*** RECORDS FOR PROCESSING Section Begins ***
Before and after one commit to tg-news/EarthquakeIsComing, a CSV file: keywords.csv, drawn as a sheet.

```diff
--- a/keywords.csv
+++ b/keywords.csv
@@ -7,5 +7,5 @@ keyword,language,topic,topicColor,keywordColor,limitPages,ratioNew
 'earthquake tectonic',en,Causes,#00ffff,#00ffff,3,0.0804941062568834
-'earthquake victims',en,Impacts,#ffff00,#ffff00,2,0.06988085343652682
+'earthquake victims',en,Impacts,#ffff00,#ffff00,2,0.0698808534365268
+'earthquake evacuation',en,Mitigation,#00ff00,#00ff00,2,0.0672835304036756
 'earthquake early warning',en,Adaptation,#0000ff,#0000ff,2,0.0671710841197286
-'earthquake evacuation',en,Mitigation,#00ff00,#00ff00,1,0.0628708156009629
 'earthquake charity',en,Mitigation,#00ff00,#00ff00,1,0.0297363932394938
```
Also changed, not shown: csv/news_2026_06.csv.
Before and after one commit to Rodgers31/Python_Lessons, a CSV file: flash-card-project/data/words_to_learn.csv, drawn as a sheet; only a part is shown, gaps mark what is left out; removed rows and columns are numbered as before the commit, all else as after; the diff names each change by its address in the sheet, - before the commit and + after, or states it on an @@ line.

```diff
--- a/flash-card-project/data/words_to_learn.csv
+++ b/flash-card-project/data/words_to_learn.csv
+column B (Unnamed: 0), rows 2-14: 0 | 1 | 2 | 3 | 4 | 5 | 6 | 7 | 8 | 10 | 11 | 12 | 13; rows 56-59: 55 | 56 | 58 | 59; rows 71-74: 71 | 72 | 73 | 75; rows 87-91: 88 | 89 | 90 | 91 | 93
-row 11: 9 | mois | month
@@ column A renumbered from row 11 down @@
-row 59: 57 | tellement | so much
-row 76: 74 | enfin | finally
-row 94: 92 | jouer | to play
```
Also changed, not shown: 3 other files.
*** RECORDS FOR PROCESSING Section Ends ***
**PROBLEM STATEMENT**
Give back each entry so that it matches the original word for word.

**COMPLETED TASK**
Before and after one commit to tg-news/EarthquakeIsComing, a CSV file: keywords.csv, drawn as a sheet.

```diff
--- a/keywords.csv
+++ b/keywords.csv
@@ -7,5 +7,5 @@ keyword,language,topic,topicColor,keywordColor,limitPages,ratioNew
 'earthquake tectonic',en,Causes,#00ffff,#00ffff,3,0.0804941062568834
-'earthquake victims',en,Impacts,#ffff00,#ffff00,2,0.06988085343652682
+'earthquake victims',en,Impacts,#ffff00,#ffff00,2,0.0698808534365268
+'earthquake evacuation',en,Mitigation,#00ff00,#00ff00,2,0.0672835304036756
 'earthquake early warning',en,Adaptation,#0000ff,#0000ff,2,0.0671710841197286
-'earthquake evacuation',en,Mitigation,#00ff00,#00ff00,1,0.0628708156009629
 'earthquake charity',en,Mitigation,#00ff00,#00ff00,1,0.0297363932394938
```
Also changed, not shown: csv/news_2026_06.csv.
Before and after one commit to Rodgers31/Python_Lessons, a CSV file: flash-card-project/data/words_to_learn.csv, drawn as a sheet; only a part is shown, gaps mark what is left out; removed rows and columns are numbered as before the commit, all else as after; the diff names each change by its address in the sheet, - before the commit and + after, or states it on an @@ line.

```diff
--- a/flash-card-project/data/words_to_learn.csv
+++ b/flash-card-project/data/words_to_learn.csv
+column B (Unnamed: 0), rows 2-14: 0 | 1 | 2 | 3 | 4 | 5 | 6 | 7 | 8 | 10 | 11 | 12 | 13; rows 56-59: 55 | 56 | 58 | 59; rows 71-74: 71 | 72 | 73 | 75; rows 87-91: 88 | 89 | 90 | 91 | 93
-row 11: 9 | mois | month
@@ column A renumbered from row 11 down @@
-row 59: 57 | tellement | so much
-row 76: 74 | enfin | finally
-row 94: 92 | jouer | to play
```
Also changed, not shown: 3 other files.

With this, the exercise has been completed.